Savills Singapore’s executive director of research and consultancy Alan Cheong said none of the suggestions floated so far has provided satisfactory solutions to the “lottery effect” of HDB flats in prime locations.
“If all the solutions proposed come with side effects and are difficult to resolve, clearly it shows that we should avoid having this problem in the first place,” added Mr Cheong, who feels that HDB flats should not be built in prime areas.
“It’s already proven that there will be a lottery effect based on what’s happening now in places such as The Pinnacle @ Duxton and the cost of building more of such flats is higher than the benefits,” he said.
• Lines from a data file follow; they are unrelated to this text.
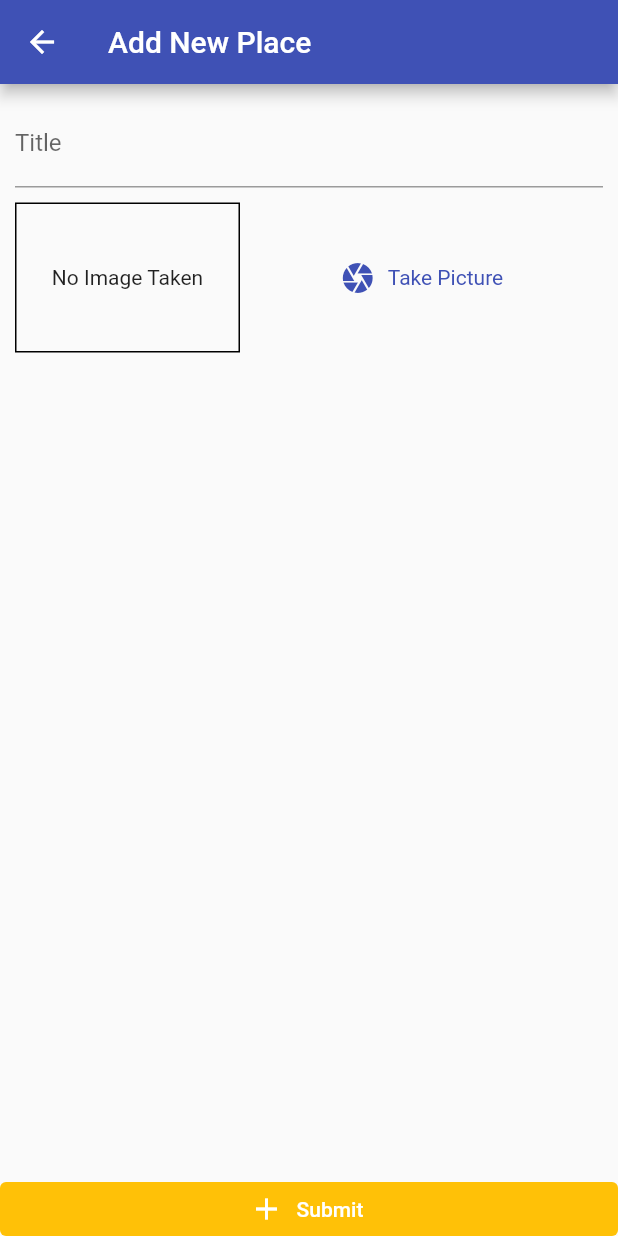
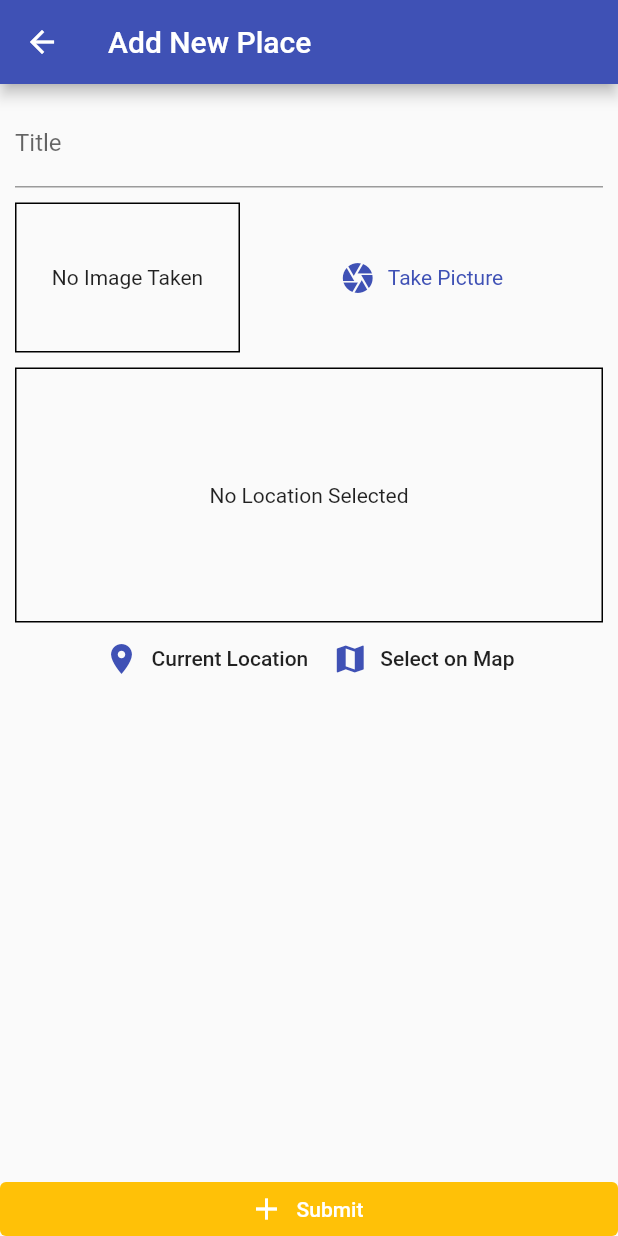
Before and after one commit to ChristopherLinnett/great-places-flutter, a Flutter app: the AddPlaceScreen screen opened by its route, on a phone screen of 412 x 824 dp. Run offline on Flutter 3.47's test engine with Material 2 defaults, Android fonts, the phone set to English and light mode, and no system bars; our stand-ins replace cached_network_image, image_picker, sqflite; accounts and stored records are empty.

Commit message:
added cachednetworkimage package added location input widget for displaying image preview and buttons

```diff
--- a/lib/screens/add_place_screen.dart
+++ b/lib/screens/add_place_screen.dart
@@ -1,6 +1,7 @@
 import 'package:flutter/material.dart';
 import 'package:great_places/providers/great_places.dart';
 import 'package:great_places/widgets/image_input.dart';
+import 'package:great_places/widgets/location_input.dart';
 import 'dart:io';
 
 import 'package:provider/provider.dart';
@@ -49,7 +50,9 @@ class _AddPlaceScreenState extends State<AddPlaceScreen> {
                       controller: _textEditingController,
                     ),
                     SizedBox(height: 10),
-                    ImageInput(imageCallback: selectImage)
+                    ImageInput(imageCallback: selectImage),
+                    SizedBox(height: 10),
+                    LocationInput()
                   ],
                 ),
               ),
--- a/lib/widgets/location_input.dart
+++ b/lib/widgets/location_input.dart
@@ -0,0 +1,51 @@
+import 'package:cached_network_image/cached_network_image.dart';
+import 'package:flutter/material.dart';
+
+class LocationInput extends StatefulWidget {
+  const LocationInput({super.key});
+
+  @override
+  State<LocationInput> createState() => _LocationInputState();
+}
+
+class _LocationInputState extends State<LocationInput> {
+  String? _imagePreviewUrl;
+
+  @override
+  Widget build(BuildContext context) {
+    return Column(
+      children: [
+        Container(
+          height: 170,
+          width: double.infinity,
+          alignment: Alignment.center,
+          decoration:
+              BoxDecoration(border: Border.all(color: Colors.black, width: 1)),
+          child: _imagePreviewUrl == null
+              ? Text('No Location Selected', textAlign: TextAlign.center)
+              : CachedNetworkImage(
+                  imageUrl: _imagePreviewUrl!,
+                  fit: BoxFit.cover,
+                  width: double.infinity),
+        ),
+        Row(
+          mainAxisAlignment: MainAxisAlignment.center,
+          children: [
+            TextButton.icon(
+              icon: Icon(Icons.location_on),
+              label: Text('Current Location',
+                  style: Theme.of(context).textTheme.button),
+              onPressed: () {},
+            ),
+            TextButton.icon(
+              icon: Icon(Icons.map),
+              label: Text('Select on Map',
+                  style: Theme.of(context).textTheme.button),
+              onPressed: () {},
+            ),
+          ],
+        )
+      ],
+    );
+  }
+}
--- a/pubspec.yaml
+++ b/pubspec.yaml
@@ -42,6 +42,7 @@ dependencies:
   path: ^1.8.2
   sqflite: ^2.2.2
   location: ^4.4.0
+  cached_network_image: ^3.2.3
 
 dev_dependencies:
   flutter_test:
```
Also changed, not shown: pubspec.lock, 3 other files.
National University of Singapore real estate adjunct associate professor Steven Choo said perhaps a resale levy could be applied, based on the estimated appreciation of these flats, although the intricacies of such a policy need to be further worked out.
“Housing policies need to be fair, certain – meaning the Government cannot flip-flop – and easy to apply, so it’s a matter of calibrating all the various elements to achieve the best outcome,” he added.
“But at the end of the day, as long as the HDB resale market remains a free market, it can’t be distorted too much and market forces must be allowed to be at work,” he said.
On Monday, Mr Lee said BTO flats are not priced to cover rising construction costs, despite the challenges arising from a manpower shortage in the construction industry due to Covid-19. Hence, the pricing of new flats will not be affected significantly.
This comes as BTO projects are expected to be pushed back by a further three months, on top of the six to nine months’ delay previously announced by the HDB in April.
Mr Lee thanked the real estate sector for taking the lead in the built environment industry transformation, by conducting virtual viewings, webinars and property exhibitions in a bid to minimise the spread of Covid-19.
OrangeTee & Tie has launched a BTO dashboard, a free online platform to help home seekers compare upcoming sites, view launch prices dating back to 2016 and prices of nearby HDB resale flats and private properties.
Mr Lee also reminded property agents to advise clients to not overstretch themselves. He said: “Interest rates may seem attractive today but the economic situation remains uncertain, and a home purchase is a long-term commitment.”